READ | With R2500, we can smuggle you into SA - Zimbabwe traffickers

Last week, Finance Minister Mthuli Ncube dangled the carrot of incentives for the use of the deteriorating and unfavoured Zimbabwean dollar, but teachers increased calls for foreign currency-pegged salaries.

While the offer tabled to civil servants falls short of their minimum demand of R10 736, the government has availed other incentives. This includes no school fees for the children of teachers, and duty-free car imports for the whole civil service.

"No monetary benefits include payment of school fees for up to three biological children per teaching family, with an upper limit of ZW$20 000 (R1 600) per child per term, paid directly to the school," the president said on Tuesday.

Currently, only the children of veterans of Zimbabwe's war of independence enjoy free education. War veterans are a stakeholder in the political matrix of the country.

Mnangagwa promised to build 34 000 units for teachers in 2 125 blocks of flats in the next five years. He also vowed to provide free transport for teachers.

The impromptu offer from the government came after it had initially threatened a "no work, no pay" policy for teachers who had downed tools on Monday.

The News24 Africa Desk is supported by the Hanns Seidel Foundation. The stories produced through the Africa Desk and the opinions and statements that may be contained herein do not reflect those of the Hanns Seidel Foundation.

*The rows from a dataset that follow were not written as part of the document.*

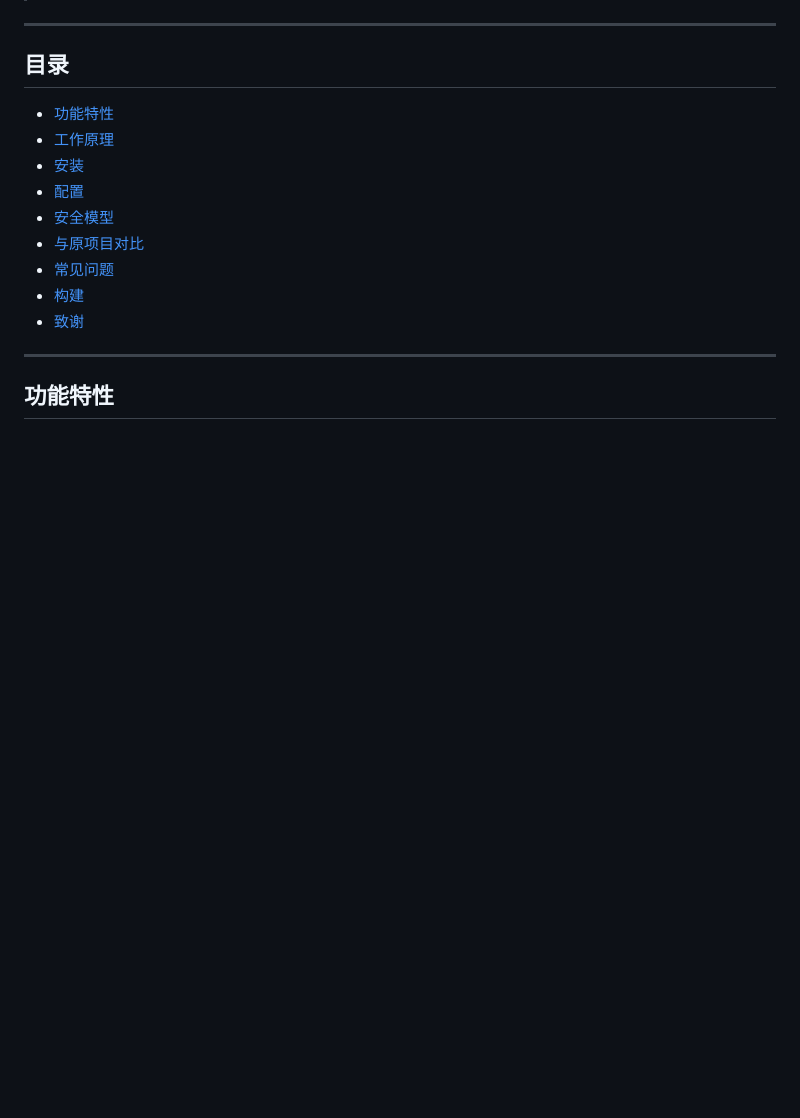
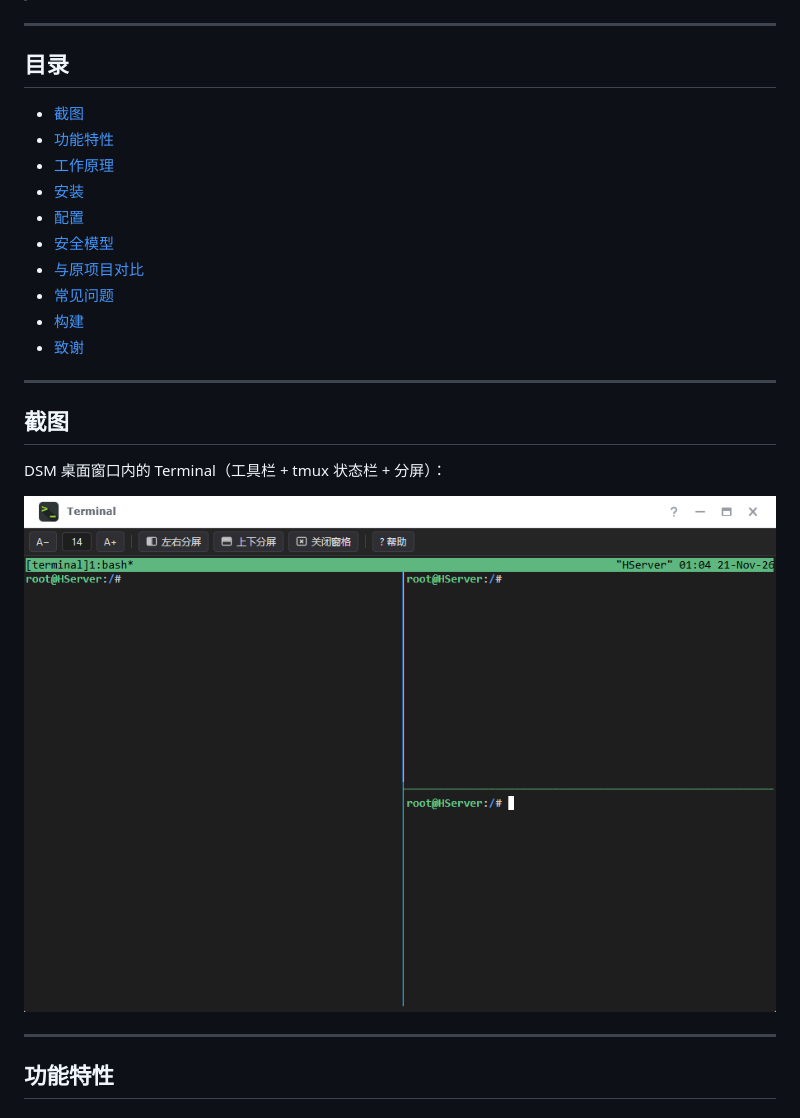
Before and after one commit to MeowPerth/Terminal-DSM, a Markdown page: README.md, the part around the change. Rendered like a GitHub page; pictures changed too: docs/screenshots/main.png (added); blank space fills up the shorter version.

Commit message:
README：增加截图展示（docs/screenshots/main.png）

```diff
--- a/README.md
+++ b/README.md
@@ -41,6 +41,7 @@
 
 ## 目录
 
+- [截图](#截图)
 - [功能特性](#功能特性)
 - [工作原理](#工作原理)
 - [安装](#安装)
@@ -50,6 +51,14 @@
 - [常见问题](#常见问题)
 - [构建](#构建)
 - [致谢](#致谢)
+
+---
+
+## 截图
+
+DSM 桌面窗口内的 Terminal（工具栏 + tmux 状态栏 + 分屏）：
+
+![Terminal 主界面](docs/screenshots/main.png)
 
 ---
 
```
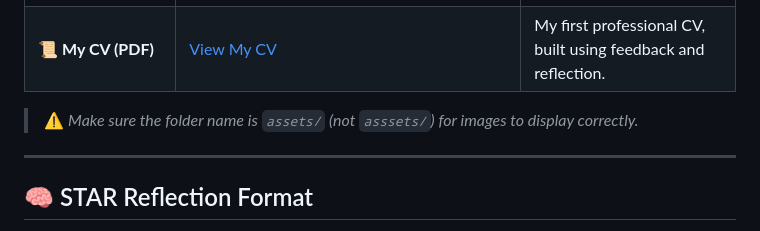
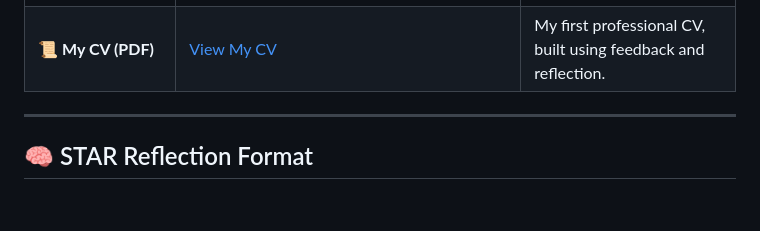
Before and after one commit to tsireledzonetshilonwe/Digital-Portfolio, a Markdown page: README.md, the part around the change. GitHub-like rendering; blank space fills up the shorter version.

```diff
--- a/README.md
+++ b/README.md
@@ -69,7 +69,6 @@ Here are key artefacts that support my learning journey:
 | 🧾 **Personality Assessment Report** | ![Personality Assessment Quiz](./asssets/personality-assessment-quiz.png) | Gaining insights into my work style and collaboration approach. |
 | 📜 **My CV (PDF)** | [View My CV](./asssets/Tsireledzo_Netshilonwe_CV.pdf) | My first professional CV, built using feedback and reflection. |
 
-> ⚠️ *Make sure the folder name is `assets/` (not `asssets/`) for images to display correctly.*
 
 ---
 
```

We live in a world where facts and fiction get blurred
In times of uncertainty you need journalism you can trust. For 14 free days, you can have access to a world of in-depth analyses, investigative journalism, top opinions and a range of features. Journalism strengthens democracy. Invest in the future today. Thereafter you will be billed R75 per month. You can cancel anytime and if you cancel within 14 days you won't be billed. 
Subscribe to News24
Voting Booth
Who do you think should accept responsibility for the dire state of Eskom’s power system?
Please select an option Oops! Something went wrong, please try again later.
Eskom’s current management must take the fall
4% - 205 votes
Previous bosses from Zuma years are to blame
33% - 1863 votes
Mantashe and govt have been asleep at the wheel
31% - 1763 votes
There are many culprits; it’s a complex situation
33% - 1868 votes
Rand - Dollar
Rand - Pound
Rand - Euro
Rand - Aus dollar
Rand - Yen
Brent Crude
Top 40
All Share
Resource 10
Industrial 25
Financial 15
All JSE data delayed by at least 15 minutes Iress logo
Editorial feedback and complaints

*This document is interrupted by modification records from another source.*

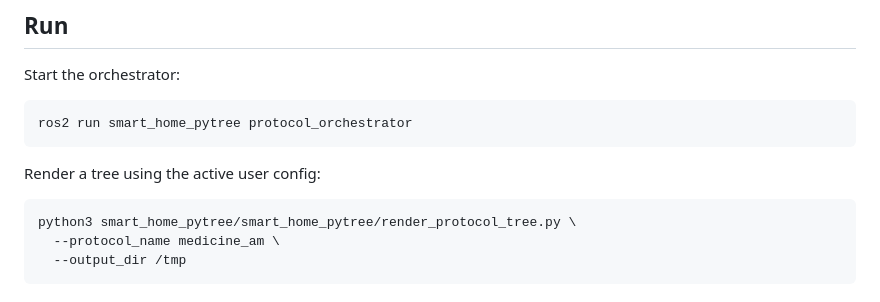
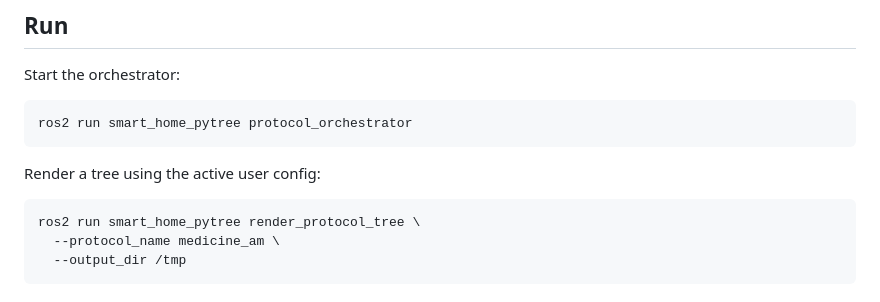
Before and after one commit to AssistiveRoboticsUNH/smart_home_robot, a Markdown page: smart_home_pytree/README.md, the part around the change. Rendered like a GitHub page.

````diff
--- a/smart_home_pytree/README.md
+++ b/smart_home_pytree/README.md
@@ -143,7 +143,7 @@ ros2 run smart_home_pytree protocol_orchestrator
 Render a tree using the active user config:
 
 ```bash
-python3 smart_home_pytree/smart_home_pytree/render_protocol_tree.py \
+ros2 run smart_home_pytree render_protocol_tree \
   --protocol_name medicine_am \
   --output_dir /tmp
 ```
````
Also changed, not shown: README.md (+1 -1 lines).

Contact the public editor with feedback for our journalists, complaints, queries or suggestions about articles on News24.